**Assignment:** List each line of the data in which the string "color" appears.

---*---

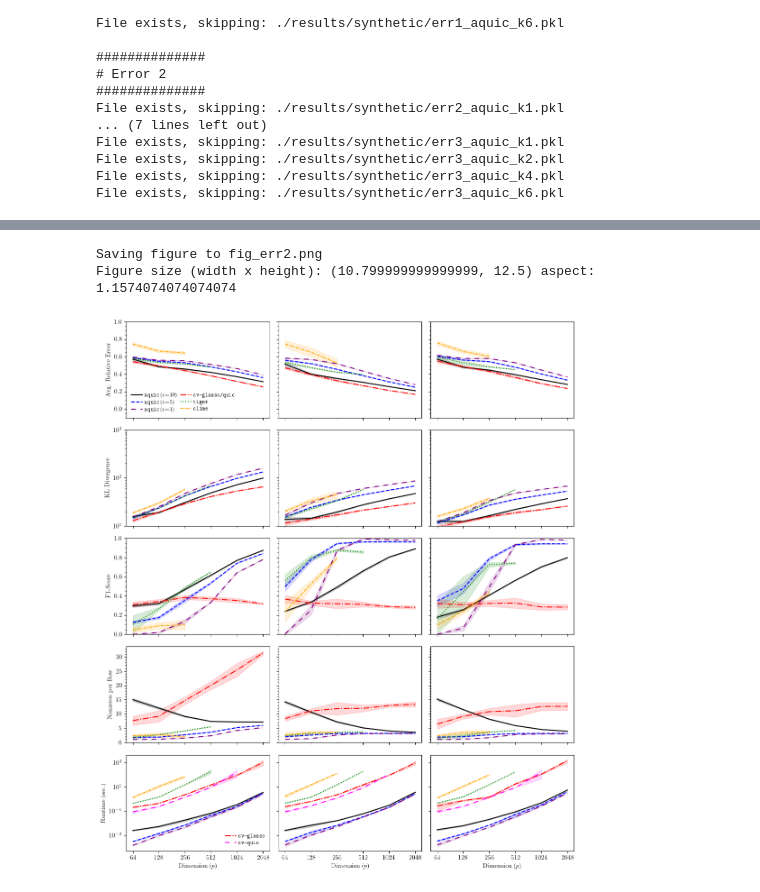
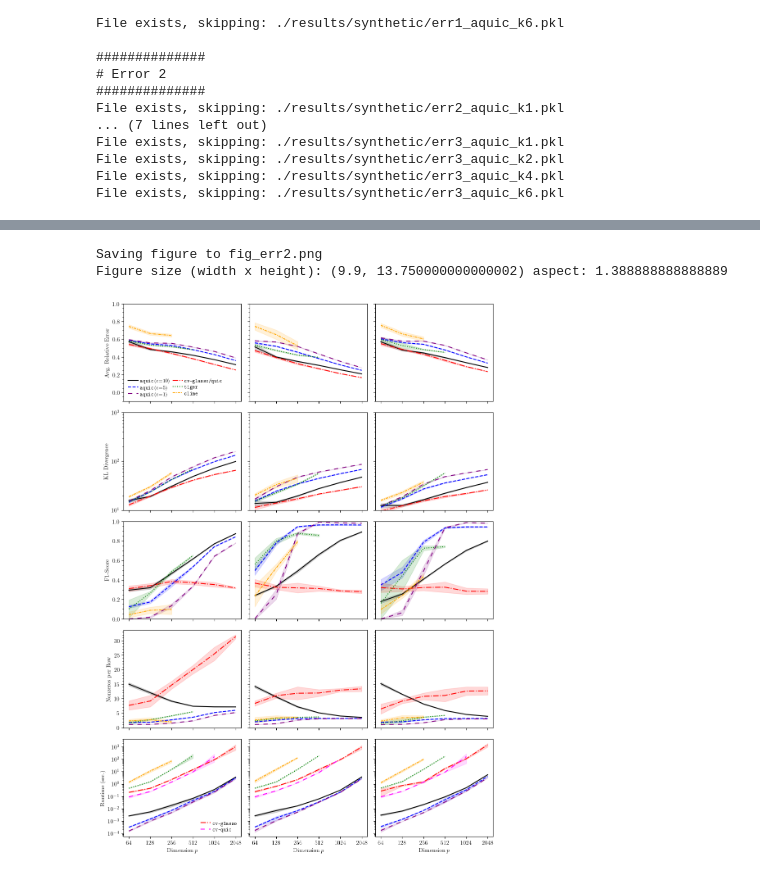
Before and after one commit to aefty/aquic, a Jupyter notebook: test_synthetic_other.ipynb, the cells around one changed output, grey strips where cells are left out. Cells and saved outputs as stored; diff of their text form; code cells hidden in the pictures.

```diff
--- a/test_synthetic_other.ipynb
+++ b/test_synthetic_other.ipynb
@@ -851,7 +851,9 @@ x_line, dataframe       = pd.read_pickle(f"{folder_name}/err1.pkl")
 _,      dataframe_aquic = pd.read_pickle(f"{folder_name}/err1_aquic_k2.pkl")
 
 line_style = [(0, (5, 5)), "-", "--", "-.", ":", (0, (3, 1, 1, 1))]
-fig, axs   = make_plot(5, 3, s=[1.2, 1], sharex=True, sharey="row")
+fig, axs   = make_plot(5, 3, s=[1.1, 1.1], sharex=True, sharey="row")
+
+fig.subplots_adjust(wspace=0.0, hspace=0.0)
 
 line_alpha, fill_alpha, std_band = 1.0, 0.15, 1
 data_types = ["cluster", "band", "hub"]
@@ -988,6 +990,7 @@ axs[i, 0].minorticks_on()
 axs[i, 0].set_xscale("log", base=2)
 axs[i, 0].legend(loc="lower right", frameon=False, fontsize=9, ncol=1, labelspacing=0.3, handletextpad=0.3)
 
+fig.show()
 fig_name = "fig_err1.png"
 print("Saving figure to", fig_name)
 fig.savefig(fig_name, dpi=300)
@@ -1003,7 +1006,9 @@ x_line, dataframe       = pd.read_pickle(f"{folder_name}/err2.pkl")
 _,      dataframe_aquic = pd.read_pickle(f"{folder_name}/err2_aquic_k2.pkl")
 
 line_style = [(0, (5, 5)), "-", "--", "-.", ":", (0, (3, 1, 1, 1))]
-fig, axs   = make_plot(5, 3, s=[1.2, 1], sharex=True, sharey="row")
+fig, axs   = make_plot(5, 3, s=[1.1, 1.1], sharex=True, sharey="row")
+
+fig.subplots_adjust(wspace=0.0, hspace=0.0)
 
 line_alpha, fill_alpha, std_band = 1.0, 0.15, 1
 data_types = ["cluster", "band", "hub"]
@@ -1118,35 +1123,36 @@ for j, dt in enumerate(data_types):
         (aquic_id3, "purple", line_style[0], ""),
         ("glasso",  "red",     line_style[3], r"$\texttt{cv-glasso}$"),
         ("quic",    "magenta", line_style[0], r"$\texttt{cv-quic}$"),
         ("tiger",   "green",   line_style[4], ""),
         ("clime",   "orange",  line_style[5], ""),
     ]:
         src = dataframe_aquic if "aquic" in str(key) else dataframe
         rt  = src[dt][key].runtime.astype(float).mask(lambda x: x.gt(threshold * x.min(0)), np.nan)
         m, v = rt.mean(0), rt.std(0) * std_band
         axs[i, j].loglog(x_line, m, color=col, linestyle=ls, label=lab, alpha=line_alpha)
         axs[i, j].fill_between(x_line, m + v, m - v, alpha=fill_alpha, color=col)
 
     axs[i, j].set_xscale("log", base=2)
     axs[i, j].set_xticks(x_line)
     axs[i, j].xaxis.set_major_formatter(ScalarFormatter())
     axs[i, j].ticklabel_format(axis="x", style="plain")
     axs[i, j].set_xlabel(r"Dimension $p$")
 
 axs[i, 0].set_ylabel(r"Runtime (sec.)")
 axs[i, 0].minorticks_on()
 
 axs[i, 0].legend(loc="lower right", frameon=False, fontsize=9, ncol=1, labelspacing=0.3, handletextpad=0.3)
 
+fig.show()
 fig_name = "fig_err2.png"
 print("Saving figure to", fig_name)
 fig.savefig(fig_name, dpi=300)
 w, h = fig.get_size_inches()
 print("Figure size (width x height):", (w, h), "aspect:", h / w)
 # %% [output]
 Saving figure to fig_err2.png
-Figure size (width x height): (10.799999999999999, 12.5) aspect: 1.1574074074074074
+Figure size (width x height): (9.9, 13.750000000000002) aspect: 1.388888888888889
-[figure, old version]
+[figure, new version]
 # %%
 folder_name = "./results/synthetic"
 x_line, dataframe          = pd.read_pickle(f"{folder_name}/err3.pkl")
```
Also changed, not shown: parts of 2 cells of this notebook, 14 other files.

---*---

**Task output:**
         axs[i, j].loglog(x_line, m, color=col, linestyle=ls, label=lab, alpha=line_alpha)
         axs[i, j].fill_between(x_line, m + v, m - v, alpha=fill_alpha, color=col)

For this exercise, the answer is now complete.